Jake climbed out on the fire escape because that’s what Jake does. His kite was tangled near the roof of the building, and while I understood Martin’s panic over Jake scrambling up the escape like a miniature Spider-Man, I also thought, “Dude, your son climbed a cell phone tower like, eight times in the pilot with no problems. I think he can handle a fire escape.”
It’s thoughts like that that make me realize what a terrible parent I’m going to be when I grow up.
Martin realized that Jake wanted Bobby to pull him down from the fire escape and Bobby scurried up there just in time because fabulous climbing skills are meaningless when the universe wants to make a point. Jake slipped, Bobby caught him, and Martin informed Bobby that he'd just paid Sarah back by saving her son.

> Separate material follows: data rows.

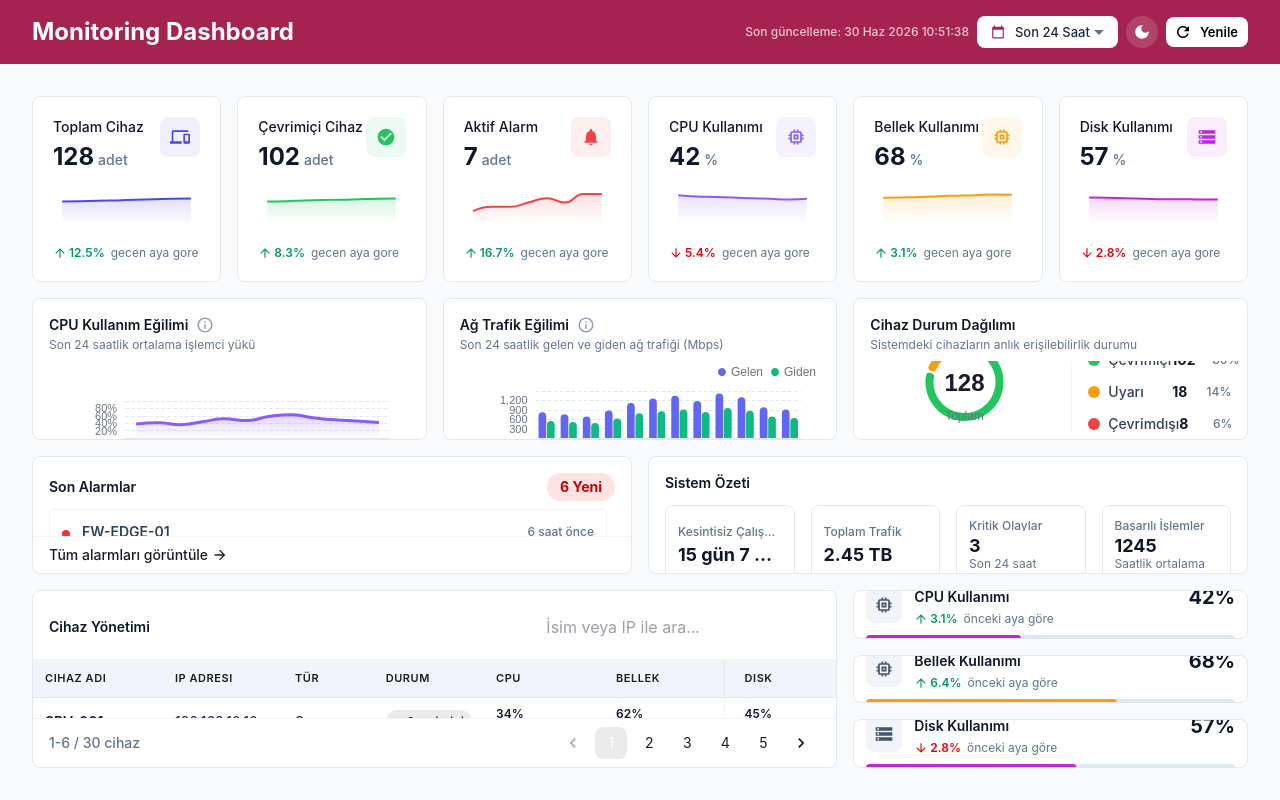
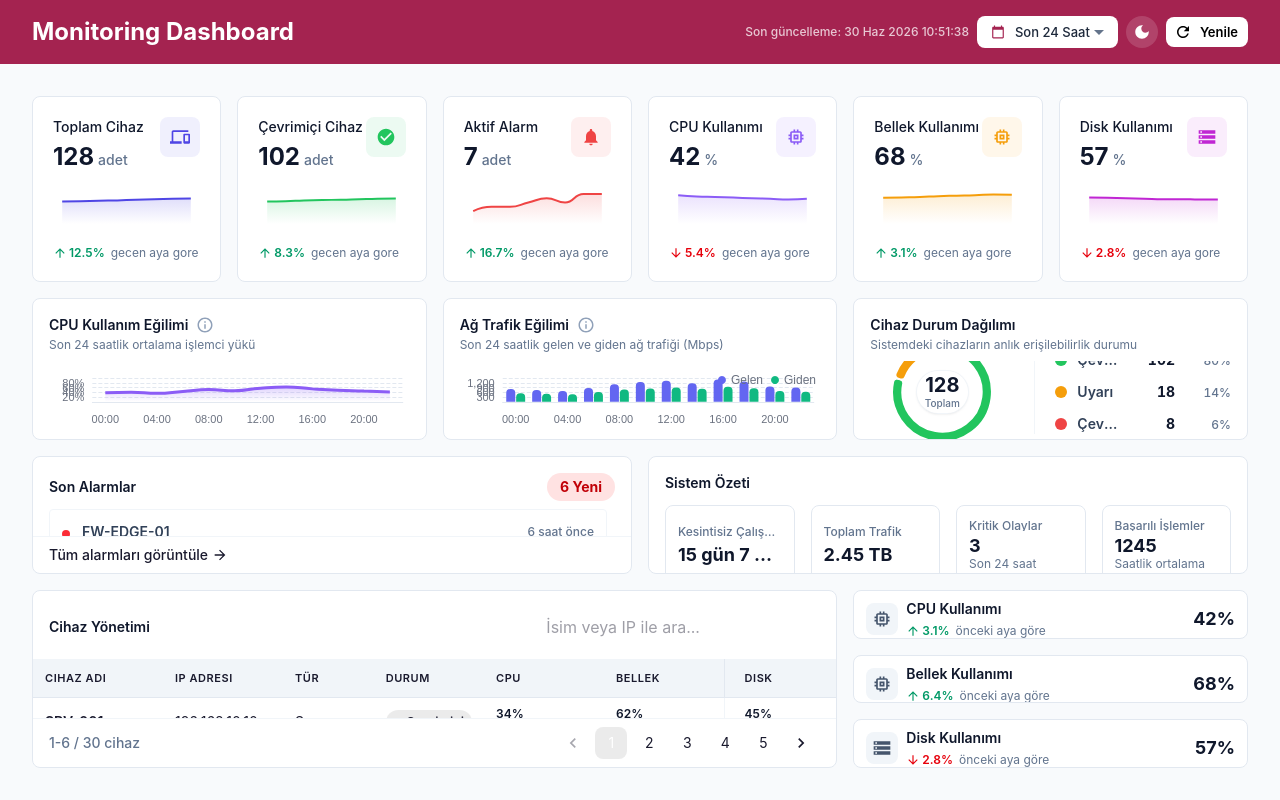
Before and after one commit to aycacerence/Monitoring-dashboard, a React (Vite) app: page / in a window 1280 px wide. Built offline with nearby package versions, Linux system fonts and the light colour scheme.

Commit message:
fix: grafik yerleşimleri ve resource kartı hizalamaları optimize edildi

```diff
--- a/src/components/alerts/ResourceUsageCard/ResourceUsageCard.jsx
+++ b/src/components/alerts/ResourceUsageCard/ResourceUsageCard.jsx
@@ -14,10 +14,10 @@ function ResourceUsageCard({ label, percentage, changePercentage, changeDirectio
 
   return (
     <Card hoverable className="h-auto lg:h-full" noPadding>
-      <div className="flex h-auto flex-col justify-center p-3 lg:h-full">
-        <div className="flex justify-between items-start mb-2">
-          <div className="flex min-w-0 items-start gap-3">
-            <div className="w-9 h-9 rounded-lg bg-slate-100 dark:bg-slate-800 text-slate-600 dark:text-slate-400 flex items-center justify-center shrink-0">
+      <div className="flex flex-col justify-between w-full h-full px-3 py-2">
+        <div className="flex flex-row justify-between items-center w-full">
+          <div className="flex min-w-0 items-center gap-2">
+            <div className="w-8 h-8 rounded-lg bg-slate-100 dark:bg-slate-800 text-slate-600 dark:text-slate-400 flex items-center justify-center shrink-0">
               <IconComponent fontSize="small" />
             </div>
             <div className="min-w-0">
@@ -31,12 +31,12 @@ function ResourceUsageCard({ label, percentage, changePercentage, changeDirectio
               </div>
             </div>
           </div>
-          <div className="shrink-0 pl-3 text-xl font-bold leading-none text-slate-900 dark:text-white">
+          <div className="shrink-0 pl-2 text-lg font-bold leading-none text-slate-900 dark:text-white">
             {percentage}%
           </div>
         </div>
 
-        <div className="w-full mt-auto">
+        <div className="w-full mt-1 shrink-0">
           <ProgressBar value={percentage} color={progressColor} showPercentage={false} />
         </div>
       </div>
--- a/src/components/charts/BarChartWidget/BarChartWidget.jsx
+++ b/src/components/charts/BarChartWidget/BarChartWidget.jsx
@@ -31,7 +31,13 @@ function BarChartWidget({ data, height = '300px' }) {
           fontSize: 12,
         },
       },
-      grid: { ...base.grid, top: 30 },
+      grid: {
+        top: '15%',
+        bottom: '10%',
+        left: '2%',
+        right: '2%',
+        containLabel: true,
+      },
       xAxis: { ...base.xAxis, data: times },
       series: [
         {
@@ -66,11 +72,11 @@ function BarChartWidget({ data, height = '300px' }) {
   }, [option]);
 
   return (
-    <div ref={containerRef} className="h-full min-h-[120px] w-full" style={{ height }}>
+    <div ref={containerRef} className="flex-1 min-h-0 relative w-full mt-2" style={{ height }}>
       <ReactECharts
         ref={chartRef}
         option={option}
-        style={{ height: '100%', width: '100%' }}
+        style={{ position: 'absolute', top: 0, left: 0, right: 0, bottom: 0, height: '100%', width: '100%' }}
         opts={{ renderer: 'svg' }}
         notMerge
         lazyUpdate
--- a/src/components/charts/ChartsSection/ChartsSection.jsx
+++ b/src/components/charts/ChartsSection/ChartsSection.jsx
@@ -62,11 +62,13 @@ function ChartsSection() {
           title="Cihaz Durum Dağılımı"
           subtitle="Sistemdeki cihazların anlık erişilebilirlik durumu"
         >
-          <div className="flex flex-col gap-3 lg:h-full lg:min-h-0 lg:flex-row lg:items-center">
-            <div className="lg:min-h-0 lg:flex-1">
-              <PieChartWidget data={data.deviceStatusDistribution} height="100%" />
+          <div className="flex h-full min-h-[180px] items-center gap-5 lg:min-h-0">
+            <div className="flex w-36 shrink-0 justify-center">
+              <div className="h-32 w-32">
+                <PieChartWidget data={data.deviceStatusDistribution} height="100%" />
+              </div>
             </div>
-            <div className="shrink-0 border-t border-slate-100 pt-3 dark:border-slate-800 lg:w-40 lg:border-l lg:border-t-0 lg:pl-4 lg:pt-0">
+            <div className="min-w-0 flex-1 border-l border-slate-100 pl-5 dark:border-slate-800">
               <PieLegendList data={data.deviceStatusDistribution} />
             </div>
           </div>
--- a/src/components/charts/LineChartWidget/LineChartWidget.jsx
+++ b/src/components/charts/LineChartWidget/LineChartWidget.jsx
@@ -18,6 +18,13 @@ function LineChartWidget({ data, seriesName, color, height = '300px' }) {
 
     return {
       ...base,
+      grid: {
+        top: '15%',
+        bottom: '10%',
+        left: '2%',
+        right: '2%',
+        containLabel: true,
+      },
       yAxis: {
         ...base.yAxis,
         min: 0,
@@ -61,11 +68,11 @@ function LineChartWidget({ data, seriesName, color, height = '300px' }) {
   }, [option]);
 
   return (
-    <div ref={containerRef} className="h-full min-h-[120px] w-full" style={{ height }}>
+    <div ref={containerRef} className="flex-1 min-h-0 relative w-full mt-2" style={{ height }}>
       <ReactECharts
         ref={chartRef}
         option={option}
-        style={{ height: '100%', width: '100%' }}
+        style={{ position: 'absolute', top: 0, left: 0, right: 0, bottom: 0, height: '100%', width: '100%' }}
         opts={{ renderer: 'svg' }}
         notMerge
         lazyUpdate
--- a/src/components/charts/PieChartWidget/PieChartWidget.jsx
+++ b/src/components/charts/PieChartWidget/PieChartWidget.jsx
@@ -13,10 +13,6 @@ function PieChartWidget({ data, height = '300px' }) {
     if (!data || data.length === 0) return {};
 
     const commonOptions = getCommonChartOptions(theme.palette.mode, theme.palette);
-    const tooltipBg = theme.palette.background.paper;
-    const borderColor = theme.palette.divider;
-    const textColor = theme.palette.text.primary;
-    const subtextColor = theme.palette.text.secondary;
     const itemBorderColor = theme.palette.background.paper;
 
     const chartData = data.map((item) => ({
@@ -25,30 +21,14 @@ function PieChartWidget({ data, height = '300px' }) {
       itemStyle: { color: item.color },
     }));
 
-    const total = data.reduce((acc, item) => acc + item.count, 0);
-
     return {
       tooltip: commonOptions.tooltip,
-      title: {
-        text: total.toString(),
-        subtext: 'Toplam',
-        left: 'center',
-        top: 'center',
-        textStyle: {
-          fontSize: 24,
-          fontWeight: 'bold',
-          color: textColor,
-        },
-        subtextStyle: {
-          fontSize: 12,
-          color: subtextColor,
-        },
-      },
       series: [
         {
           name: 'Cihaz Durumu',
           type: 'pie',
-          radius: ['60%', '80%'],
+          radius: ['62%', '78%'],
+          center: ['50%', '50%'],
           avoidLabelOverlap: false,
           itemStyle: {
             borderRadius: 4,
@@ -81,7 +61,7 @@ function PieChartWidget({ data, height = '300px' }) {
   }, [option]);
 
   return (
-    <div ref={containerRef} className="h-full min-h-[120px] w-full" style={{ height }}>
+    <div ref={containerRef} className="relative h-full min-h-[120px] w-full" style={{ height }}>
       <ReactECharts
         ref={chartRef}
         option={option}
@@ -90,6 +70,16 @@ function PieChartWidget({ data, height = '300px' }) {
         notMerge
         lazyUpdate
       />
+      <div className="pointer-events-none absolute inset-0 flex items-center justify-center">
+        <div className="rounded-full bg-white/80 px-2 py-1 text-center leading-none shadow-sm ring-1 ring-slate-100 dark:bg-slate-900/80 dark:ring-slate-800">
+          <div className="text-xl font-bold leading-5 text-slate-900 dark:text-white">
+            {data.reduce((acc, item) => acc + item.count, 0)}
+          </div>
+          <div className="mt-0.5 text-[10px] font-medium leading-3 text-slate-500 dark:text-slate-400">
+            Toplam
+          </div>
+        </div>
+      </div>
     </div>
   );
 }
--- a/src/components/charts/PieChartWidget/PieLegendList.jsx
+++ b/src/components/charts/PieChartWidget/PieLegendList.jsx
@@ -4,22 +4,28 @@ function PieLegendList({ data }) {
   const total = data.reduce((acc, item) => acc + item.count, 0);
 
   return (
-    <div className="flex flex-col gap-3 justify-center">
+    <div className="flex min-w-0 flex-col gap-3">
       {data.map((item) => {
         const percentage = total > 0 ? Math.round((item.count / total) * 100) : 0;
 
         return (
-          <div key={item.status} className="flex items-center justify-between">
-            <div className="flex items-center gap-2">
+          <div key={item.status} className="flex min-w-0 items-center justify-between gap-4">
+            <div className="flex min-w-0 items-center gap-2.5">
               <span
-                className="w-3 h-3 rounded-full shrink-0"
+                className="h-3 w-3 shrink-0 rounded-full"
                 style={{ backgroundColor: item.color }}
               />
-              <span className="text-sm font-medium text-slate-700">{item.status}</span>
+              <span className="min-w-0 truncate text-sm font-semibold text-slate-700 dark:text-slate-200">
+                {item.status}
+              </span>
             </div>
-            <div className="flex items-center gap-3">
-              <span className="text-sm font-bold text-slate-900">{item.count}</span>
-              <span className="text-xs font-medium text-slate-500 w-8 text-right">{percentage}%</span>
+            <div className="grid shrink-0 grid-cols-[2.5rem_2.75rem] items-baseline gap-3 text-right">
+              <span className="text-sm font-bold tabular-nums text-slate-900 dark:text-white">
+                {item.count}
+              </span>
+              <span className="text-xs font-medium tabular-nums text-slate-500 dark:text-slate-400">
+                {percentage}%
+              </span>
             </div>
           </div>
         );
```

Back home, Martin dug out Sarah’s planner and scoured it for any mention of Bobby, who, once Martin started paying attention, he found surprisingly easily. He also found a receipt for an engraving at a jeweler who, shockingly, still had the ring waiting for pick-up. Sarah wasn’t wearing the ring on 9/11 because she was having it engraved with the phrase “1 + 1 = 3” to celebrate the addition of Jake to their family.
Say it with me now: Awwww.
But it’s pretty cryptic too, right? Considering the role numbers play in Jake’s life?
Of course it is. And I’m so excited.
Back in Iraq, the soldiers Abdul was supposed to audition for were attacked and stranded in the dark. And in New York, all of the excitement surrounding Jake’s Spidey routine happened to take place in the same apartment building where our hair metal hoarder lived, and he accidentally sent the wrong information to Abdul and the band, telling them to turn their amp up to 950 volts, rather than 50 volts. Their mistake blew the transformer where the injured soldiers were stranded, enabled a rescue party to find them, and after someone finally let poor Randall and the minister out of the church basement, we learned that a female soldier in the attacked troop was the minister’s high school sweetheart.
I was delighted by all of this because it brought another level of connection to the characters we’ve seen so far—and for a mere four episodes, we’ve seen quite a few pass through. Last week, Rob Benedict played Walter, a man with a gift similar to Jake’s that he utilized to right wrongs within his own family. So riddle me this, awesome readers: Do you think the gift Jake and Walter and the "others" Arthur Teller has mentioned connects them to random people, or somehow heightens or highlights connections to people who are already tangentially connected to them? Furthermore, both Walt and Jake have experienced tragic losses in their lives, and Walt’s brother said that Walt was normal until their father died. Since Jake was an infant when his mother was killed, it would be hard to make that comparison, but consider Jake’s aversion to being physically touched...if you had a baby that freaked out every time you picked it up, you’d take it to a doctor, right? With that in mind, I’m currently assuming that Jake was a “normal” baby until Sarah was killed, and this whole universal number business is something that people end up with in the aftermath of some sort of tragedy.
Hit me with your best thoughts.